- Gather your materials. You will need your favorite cupcake mix and icing or recipes. Also to make the flowers and letter designs some rope licorice, and pink round candies.
- Mix your cake – I have no pictures of this because I had everything laid out in bowls, the oil, water and eggs and my son was so helpful he through them all in. I usually pre crack the eggs into a bowl and let him dump them in when I am making something that egg shells are hard to fish out of.
- Bake and cool your cupcakes.
- While they cool tear the rope licorice apart into single strands.
- Cut into smaller pieces you can make into petals
- When cupcakes are cool ice .
- Make letters to spell out MOM on one cupcake each or.. put it on a single cupcake.
- Make petals ( it’s easier to make them before adding it to the icing ) by pressing the ends tightly together.
- Add to the cupcake
- Add a candy middle.
Have fun however you make them . Oh and a tip that worked great for us this time. If you have a mini cupcake pan, put a few spoonfuls in that and let your child have a little cupcake before decorating the larger ones. This totally satisfied my son and made me feel better about how much sugar he consumed. I also had a mini one ( ok 2)and was able to leave the big ones alone !
Mama Books That Make Me Cry
Here are my top 3 books that require kleenex:

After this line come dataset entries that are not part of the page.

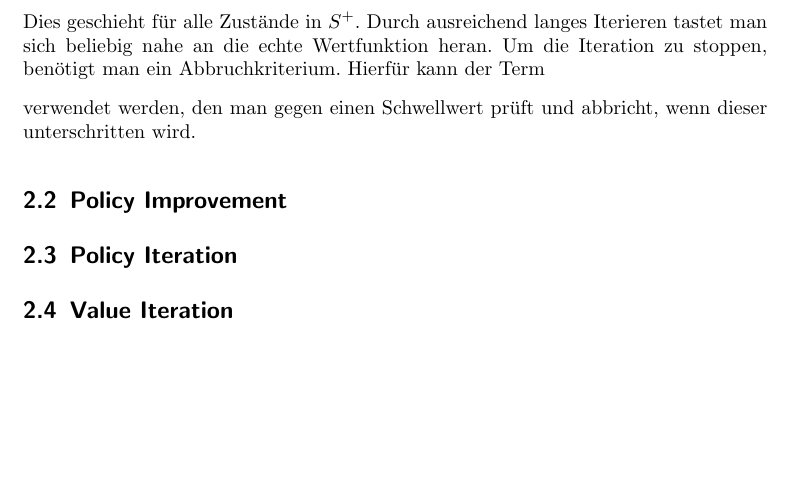
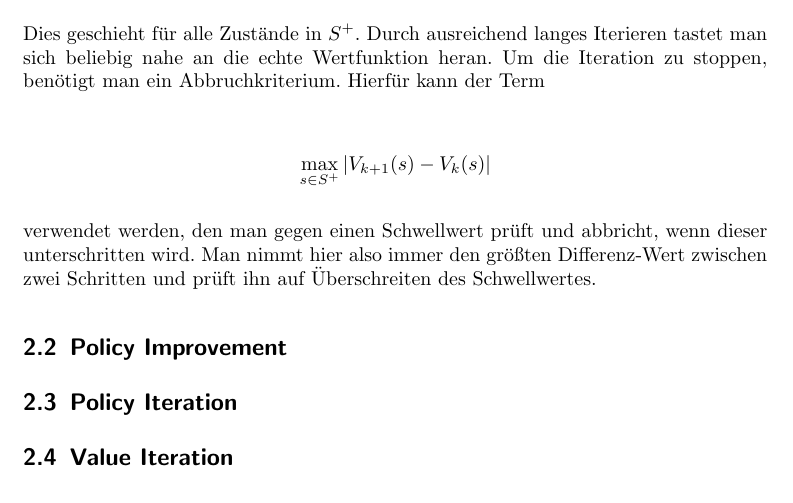
Before and after one commit to MyersGer/TT2POL, a LaTeX document (Bericht.tex): part of page 3 of 3, cut so that both start at the same text, the shorter picture padded with empty space. Compiled offline with pdfLaTeX; an older LaTeX class or package is replaced by its successor.

Commit message:
Value Iteration

```diff
--- a/Bericht.tex
+++ b/Bericht.tex
@@ -81,7 +81,11 @@ V^\pi_{k+1}(s) = \sum\limits_{a} \pi(s,a) \sum\limits_{s'}\mathcal{P}^a_{ss'}[\m
 
 Dies geschieht für alle Zustände in $S^+$. Durch ausreichend langes Iterieren tastet man sich beliebig nahe an die echte Wertfunktion heran. Um die Iteration zu stoppen, benötigt man ein Abbruchkriterium. Hierfür kann der Term
 
-verwendet werden, den man gegen einen Schwellwert prüft und abbricht, wenn dieser unterschritten wird.
+\begin{align*}
+\max\limits_{s\in S^+} |V_{k+1}(s)-V_k(s)|
+\end{align*}
+
+verwendet werden, den man gegen einen Schwellwert prüft und abbricht, wenn dieser unterschritten wird. Man nimmt hier also immer den größten Differenz-Wert zwischen zwei Schritten und prüft ihn auf Überschreiten des Schwellwertes.
 
 
 \subsection{Policy Improvement}
```
Also changed, not shown: Bericht.tex (4 more changed lines).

A Mama for Owen by Marion Dane Bauer makes me cry every time I read it, and not just because I am pregnant. It’s a true story about a baby Hippo who lost his mama in the Tsunami that so many other babies both creature and human did . The story is one about friendship , about adoption and about love. See Owen the little Hippo finds Mzee a big old giant tortoise and even though they are different species, and Mzee is a boy, Owen treats him like his mama.
Hair for Mama by Kelly A. Tinkham is beautiful. The story is about a little boy who is desperate to find some hair for his mama who has lost hers to chemotherapy. Marcus wants mama to be in the family photo but she doesn’t want to be the way she looks. His mission comes to a climax when he shaves off all his own hair hoping to give it to his mama. When the barber sweeps it up with the other hair on the floor Marcus is heart broken and goes home in tears. I was sobbing reading this, I knew it was a story about a mom having cancer but the way the author wrote it , it was magical. The complex emotions this little boy felt for his mom and she for him, jumped off the page and you can’t help but cry. I wasn’t sad ,I was touched by the love and desire to fix his mom and make everything better, and his parents tenderness to his feelings. I can’t recommend this book more highly. I should note that this is not a book for toddlers, I would probably wait until a child is 4-5 before reading them this gem.

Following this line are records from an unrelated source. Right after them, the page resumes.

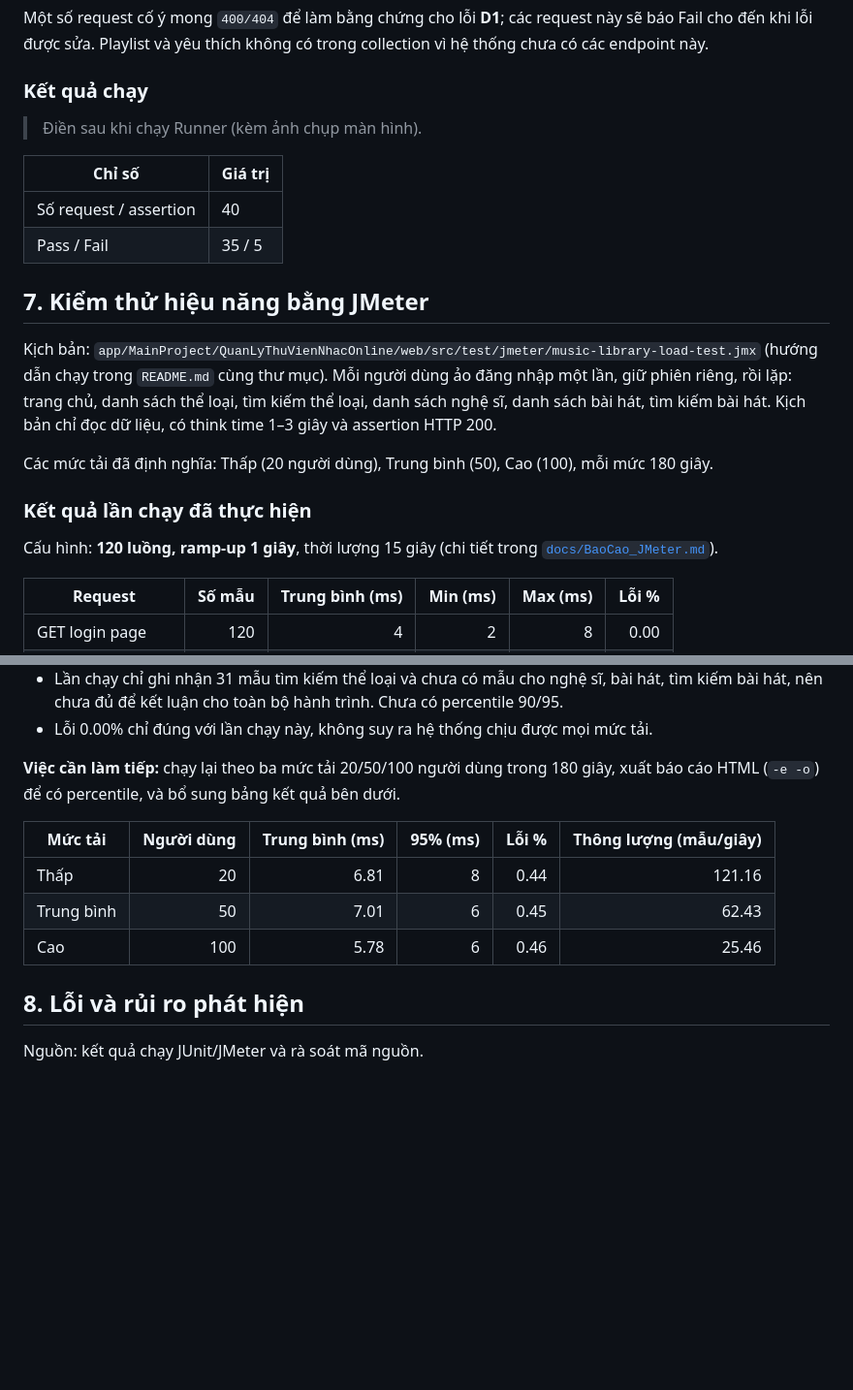
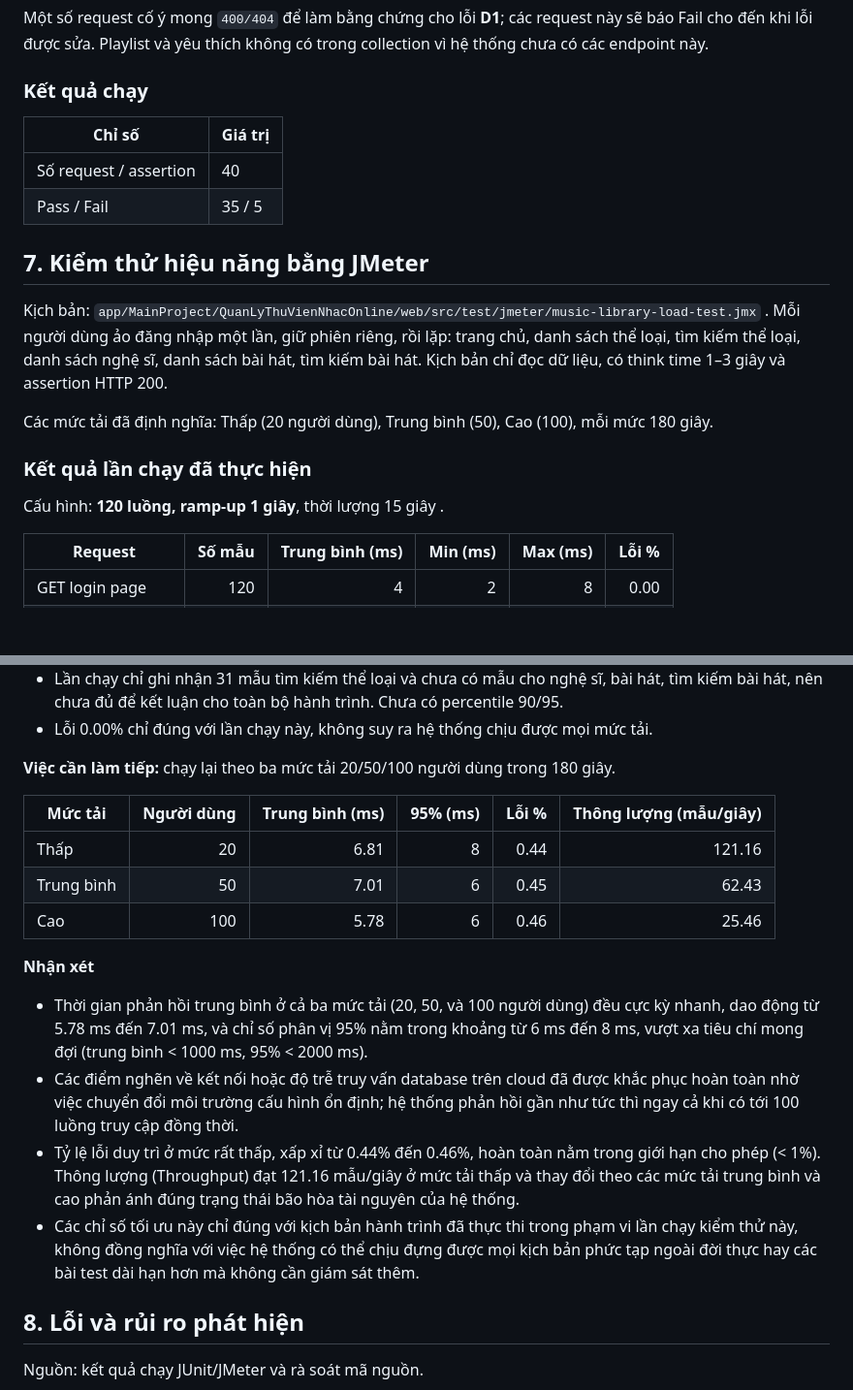
Before and after one commit to anhquan7826335/AnhQuan_ThVy_KiemDinh, a Markdown page: README.md, 2 parts joined by grey strips. Shown at 97% size. Drawn GitHub-style; blank space fills up the shorter version.

```diff
--- a/README.md
+++ b/README.md
@@ -136,7 +136,6 @@ Một số request cố ý mong `400/404` để làm bằng chứng cho lỗi **
 
 ### Kết quả chạy
 
-> Điền sau khi chạy Runner (kèm ảnh chụp màn hình).
 
 | Chỉ số | Giá trị |
 |---|---|
@@ -145,13 +144,13 @@ Một số request cố ý mong `400/404` để làm bằng chứng cho lỗi **
 
 ## 7. Kiểm thử hiệu năng bằng JMeter
 
-Kịch bản: `app/MainProject/QuanLyThuVienNhacOnline/web/src/test/jmeter/music-library-load-test.jmx` (hướng dẫn chạy trong `README.md` cùng thư mục). Mỗi người dùng ảo đăng nhập một lần, giữ phiên riêng, rồi lặp: trang chủ, danh sách thể loại, tìm kiếm thể loại, danh sách nghệ sĩ, danh sách bài hát, tìm kiếm bài hát. Kịch bản chỉ đọc dữ liệu, có think time 1–3 giây và assertion HTTP 200.
+Kịch bản: `app/MainProject/QuanLyThuVienNhacOnline/web/src/test/jmeter/music-library-load-test.jmx` . Mỗi người dùng ảo đăng nhập một lần, giữ phiên riêng, rồi lặp: trang chủ, danh sách thể loại, tìm kiếm thể loại, danh sách nghệ sĩ, danh sách bài hát, tìm kiếm bài hát. Kịch bản chỉ đọc dữ liệu, có think time 1–3 giây và assertion HTTP 200.
 
 Các mức tải đã định nghĩa: Thấp (20 người dùng), Trung bình (50), Cao (100), mỗi mức 180 giây.
 
 ### Kết quả lần chạy đã thực hiện
 
-Cấu hình: **120 luồng, ramp-up 1 giây**, thời lượng 15 giây (chi tiết trong [`docs/BaoCao_JMeter.md`](docs/BaoCao_JMeter.md)).
+Cấu hình: **120 luồng, ramp-up 1 giây**, thời lượng 15 giây .
 
 | Request | Số mẫu | Trung bình (ms) | Min (ms) | Max (ms) | Lỗi % |
 |---|---:|---:|---:|---:|---:|
@@ -171,7 +170,7 @@ Thông lượng khoảng 18.3 mẫu/giây.
 - Lần chạy chỉ ghi nhận 31 mẫu tìm kiếm thể loại và chưa có mẫu cho nghệ sĩ, bài hát, tìm kiếm bài hát, nên chưa đủ để kết luận cho toàn bộ hành trình. Chưa có percentile 90/95.
 - Lỗi 0.00% chỉ đúng với lần chạy này, không suy ra hệ thống chịu được mọi mức tải.
 
-**Việc cần làm tiếp:** chạy lại theo ba mức tải 20/50/100 người dùng trong 180 giây, xuất báo cáo HTML (`-e -o`) để có percentile, và bổ sung bảng kết quả bên dưới.
+**Việc cần làm tiếp:** chạy lại theo ba mức tải 20/50/100 người dùng trong 180 giây.
 
 | Mức tải | Người dùng | Trung bình (ms) | 95% (ms) | Lỗi % | Thông lượng (mẫu/giây) |
 |---|---:|---:|---:|---:|---:|
@@ -179,6 +178,11 @@ Thông lượng khoảng 18.3 mẫu/giây.
 | Trung bình | 50 | 7.01 | 6 | 0.45 | 62.43 |
 | Cao | 100 | 5.78 | 6 | 0.46 | 25.46 |
 
+**Nhận xét**
+- Thời gian phản hồi trung bình ở cả ba mức tải (20, 50, và 100 người dùng) đều cực kỳ nhanh, dao động từ 5.78 ms đến 7.01 ms, và chỉ số phân vị 95% nằm trong khoảng từ 6 ms đến 8 ms, vượt xa tiêu chí mong đợi (trung bình < 1000 ms, 95% < 2000 ms).
+- Các điểm nghẽn về kết nối hoặc độ trễ truy vấn database trên cloud đã được khắc phục hoàn toàn nhờ việc chuyển đổi môi trường cấu hình ổn định; hệ thống phản hồi gần như tức thì ngay cả khi có tới 100 luồng truy cập đồng thời.
+- Tỷ lệ lỗi duy trì ở mức rất thấp, xấp xỉ từ 0.44% đến 0.46%, hoàn toàn nằm trong giới hạn cho phép (< 1%). Thông lượng (Throughput) đạt 121.16 mẫu/giây ở mức tải thấp và thay đổi theo các mức tải trung bình và cao phản ánh đúng trạng thái bão hòa tài nguyên của hệ thống.
+- Các chỉ số tối ưu này chỉ đúng với kịch bản hành trình đã thực thi trong phạm vi lần chạy kiểm thử này, không đồng nghĩa với việc hệ thống có thể chịu đựng được mọi kịch bản phức tạp ngoài đời thực hay các bài test dài hạn hơn mà không cần giám sát thêm.
 ## 8. Lỗi và rủi ro phát hiện
 
 Nguồn: kết quả chạy JUnit/JMeter và rà soát mã nguồn.
```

Baking with Toddlers
Baking is a great tool for teaching toddlers about the senses. Kids can touch, smell, taste, see and even hear things while baking and cooking. However lately baking hasn’t been as much fun at our house . A certain 2 year old demands to use the mixer, and not in a safe way. When I say no, the theatrics start and the fun we were having comes to an end. So instead of giving up making cookies all together I came to a compromise, so we can keep learning and having fun.
- Be realistic about your expectations, taste testing is pretty much guaranteed no matter how many times you ask them not to.
- I use pre- mixed dough. I like store bought because I am irrationally terrified of salmonella, and I know my son will taste test , as will I. If your toddler and you can happily do the steps of making your own dough, by all means do. There are great lessons about measurement that come from that step.
- Skip steps your child has had issues with in the past- don’t give them up forever just for now. For us this means no mixer, I’ll try again soon but not yet. It may be touching a hot stove that is a trouble spot for you, in that case focus on the mixing and bake after your child is in bed for nap or the night. Small adjustments can be made to keep having fun.
- Put the premixed dough into a bowl and have your child mix it up, feel it and knead it.
- Add fun things into the pre-made dough. This adds a step of mixing that can be done by hand, without a huge mess. I have added candies to sugar cookies, chocolate chips to peanut butter, dried fruit to oatmeal and in these pictures my son is adding toffee bits and chopped pecans to chocolate chip dough.
- Allow your child to roll the dough into balls with their hands, use the rolling pin or cookie cutters!
- Do not bake with your toddler when you NEED to have 3 dozen cookies for a bake sale or church party. The stress of making enough cookies may be too much if a bowl gets knocked over, or too much dough gets eaten.
- After you bake enjoy your cookies and ask your child to tell you how they did that, you’ll be impressed with how well young kids can recount the steps you followed.